▸ **Given data**:
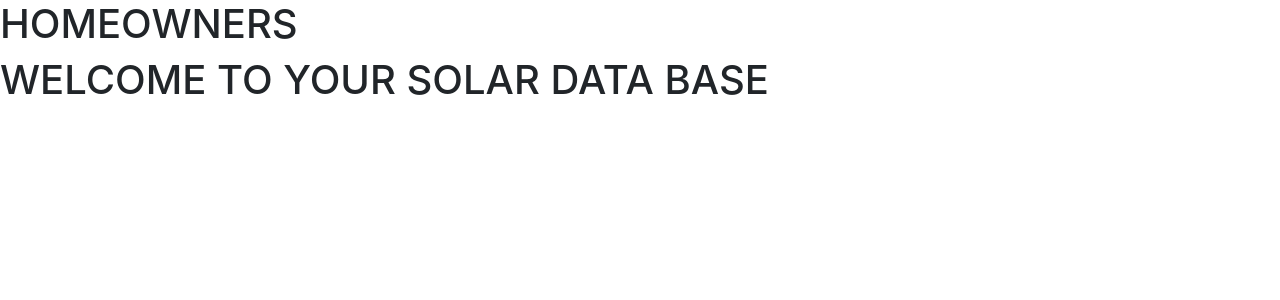
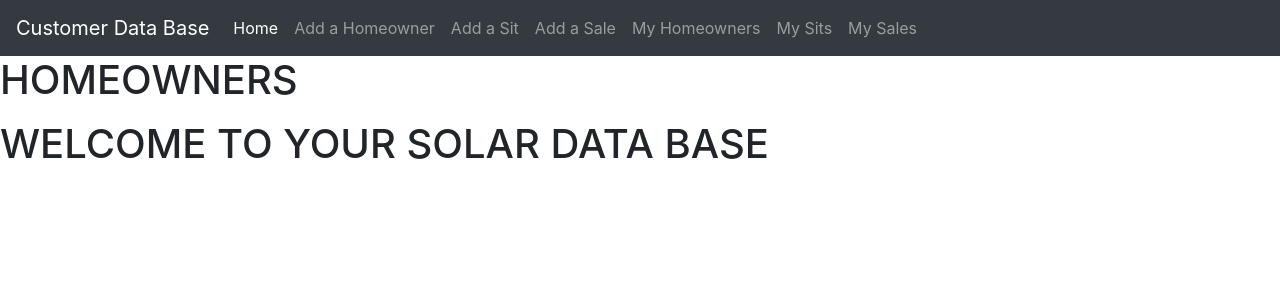
Before and after one commit to jaxherm35/capstone-final, a Flask app: page /solar_db/homeowners in a window 1280 px wide. Shown: the top 300 px of the page. Run offline with Flask 2, Linux system fonts and the light colour scheme; data that the repository does not hold is empty.

Commit message:
all homeowner pages working

```diff
--- a/Project/Blueprints/templates/homeowners.html
+++ b/Project/Blueprints/templates/homeowners.html
@@ -1,4 +1,51 @@
 {% extends 'home.html' %}
+<!DOCTYPE html>
+<html lang="en">
+<head>
+    <meta charset="UTF-8">
+    <meta http-equiv="X-UA-Compatible" content="IE=edge">
+    <meta name="viewport" content="width=device-width, initial-scale=1.0">
+    <link rel="stylesheet" href="https://cdn.jsdelivr.net/npm/bootstrap@4.3.1/dist/css/bootstrap.min.css" integrity="sha384-ggOyR0iXCbMQv3Xipma34MD+dH/1fQ784/j6cY/iJTQUOhcWr7x9JvoRxT2MZw1T" crossorigin="anonymous">
+    <script src="https://code.jquery.com/jquery-3.3.1.slim.min.js" integrity="sha384-q8i/X+965DzO0rT7abK41JStQIAqVgRVzpbzo5smXKp4YfRvH+8abtTE1Pi6jizo" crossorigin="anonymous"></script>
+    <script src="https://cdn.jsdelivr.net/npm/popper.js@1.14.7/dist/umd/popper.min.js" integrity="sha384-UO2eT0CpHqdSJQ6hJty5KVphtPhzWj9WO1clHTMGa3JDZwrnQq4sF86dIHNDz0W1" crossorigin="anonymous"></script>
+    <script src="https://cdn.jsdelivr.net/npm/bootstrap@4.3.1/dist/js/bootstrap.min.js" integrity="sha384-JjSmVgyd0p3pXB1rRibZUAYoIIy6OrQ6VrjIEaFf/nJGzIxFDsf4x0xIM+B07jRM" crossorigin="anonymous"></script>
+    <title>Homeowners</title>
+</head>
 {% block content %}
+<header>
+  <nav class="navbar navbar-expand-lg navbar-dark bg-dark">
+    <a class="navbar-brand" href="#">Customer Data Base</a>
+    <button class="navbar-toggler" type="button" data-toggle="collapse" data-target="#navbarNavAltMarkup" aria-controls="navbarNavAltMarkup" aria-expanded="false" aria-label="Toggle navigation">
+      <span class="navbar-toggler-icon"></span>
+    </button>
+    <div class="collapse navbar-collapse" id="navbarNavAltMarkup">
+      <div class="navbar-nav">
+        <a class="nav-item nav-link active" href="{{ url_for('home') }}">Home <span class="sr-only">(current)</span></a>
+        <a class="nav-item nav-link" href="{{ url_for('solar_db.add_homeowner') }}">Add a Homeowner</a>
+        <a class="nav-item nav-link" href="{{ url_for('solar_db.add_sit') }}">Add a Sit</a>
+        <a class="nav-item nav-link" href="{{ url_for('solar_db.add_sale') }}">Add a Sale</a>
+        <a class="nav-item nav-link" href="{{ url_for('solar_db.homeowners') }}">My Homeowners</a>
+        <a class="nav-item nav-link" href="{{ url_for('solar_db.sits') }}">My Sits</a>
+        <a class="nav-item nav-link" href="{{ url_for('solar_db.sales') }}">My Sales</a>
+      </div>
+    </div>
+  </nav>
+  </header>
 <h1>HOMEOWNERS</h1>
+
+<p>
+    <ul>
+        {% for homeowner in homeowners %}
+        <li>
+            {{ homeowner.homeowner_id }}
+            {{ homeowner.name }}
+            {{ homeowner.address }}
+            {{ homeowner.phone_number }}
+            {{ homeowner.email }}
+            {{ homeowner.avg_bill }}
+            {{ homeowner.total_kwh }}
+        </li>
+        {% endfor %}
+    </ul>
+</p>
 {% endblock %}
--- a/Project/Blueprints/view.py
+++ b/Project/Blueprints/view.py
@@ -6,6 +6,7 @@
 # from re import L, S, sub, template
 # from unicodedata import name
 # from crypt import methods
+from turtle import home
 from flask import Flask, redirect, render_template, request, url_for, Blueprint
 from flask_debugtoolbar import DebugToolbarExtension
 import jinja2
@@ -37,8 +38,9 @@ def sits():
 
 @my_blueprint.route('/homeowners', methods=['GET'])
 def homeowners():
+    homeowners = Homeowner.query.all()
 
-    return render_template('homeowners.html')
+    return render_template('homeowners.html', homeowners=homeowners)
 
 @my_blueprint.route('/add_homeowner', methods=['GET', 'POST'])
 def add_homeowner():
@@ -85,17 +87,22 @@ def add_sit():
     form = AddSit()
 
     if form.validate_on_submit():
+        print('Success')
         new_price_with = form.new_price_with.data
         new_price_without = form.new_price_without.data
         offset = form.offset.data
         panels = form.panels.data
         notes= form.notes.data
 
-        form.new_price_with = ''
-        form.new_price_without = ''
-        form.offset = ''
-        form.panels = ''
-        form.notes = ''
+
+        new_sit = Sits(new_price_with, new_price_without, offset, panels, notes)
+        db.session.add(new_sit)
+        db.session.commit()
+
+        return redirect(url_for('/sits'))
+
+    else:
+        print('more curse words')
 
     return render_template('add_sit.html', form=form, new_price_with=new_price_with, new_price_without=new_price_without, offset=offset, panels=panels, notes=notes)
 
```
Also changed, not shown: Project/Blueprints/templates/add_homeowner.html (+31 -1 lines).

▸ **Work order**:
In the records above, find every line with the word "link" and copy it.

▸ **Answer box**:
+    <link rel="stylesheet" href="https://cdn.jsdelivr.net/npm/bootstrap@4.3.1/dist/css/bootstrap.min.css" integrity="sha384-ggOyR0iXCbMQv3Xipma34MD+dH/1fQ784/j6cY/iJTQUOhcWr7x9JvoRxT2MZw1T" crossorigin="anonymous">
+        <a class="nav-item nav-link active" href="{{ url_for('home') }}">Home <span class="sr-only">(current)</span></a>
+        <a class="nav-item nav-link" href="{{ url_for('solar_db.add_homeowner') }}">Add a Homeowner</a>
+        <a class="nav-item nav-link" href="{{ url_for('solar_db.add_sit') }}">Add a Sit</a>
+        <a class="nav-item nav-link" href="{{ url_for('solar_db.add_sale') }}">Add a Sale</a>
+        <a class="nav-item nav-link" href="{{ url_for('solar_db.homeowners') }}">My Homeowners</a>
+        <a class="nav-item nav-link" href="{{ url_for('solar_db.sits') }}">My Sits</a>
+        <a class="nav-item nav-link" href="{{ url_for('solar_db.sales') }}">My Sales</a>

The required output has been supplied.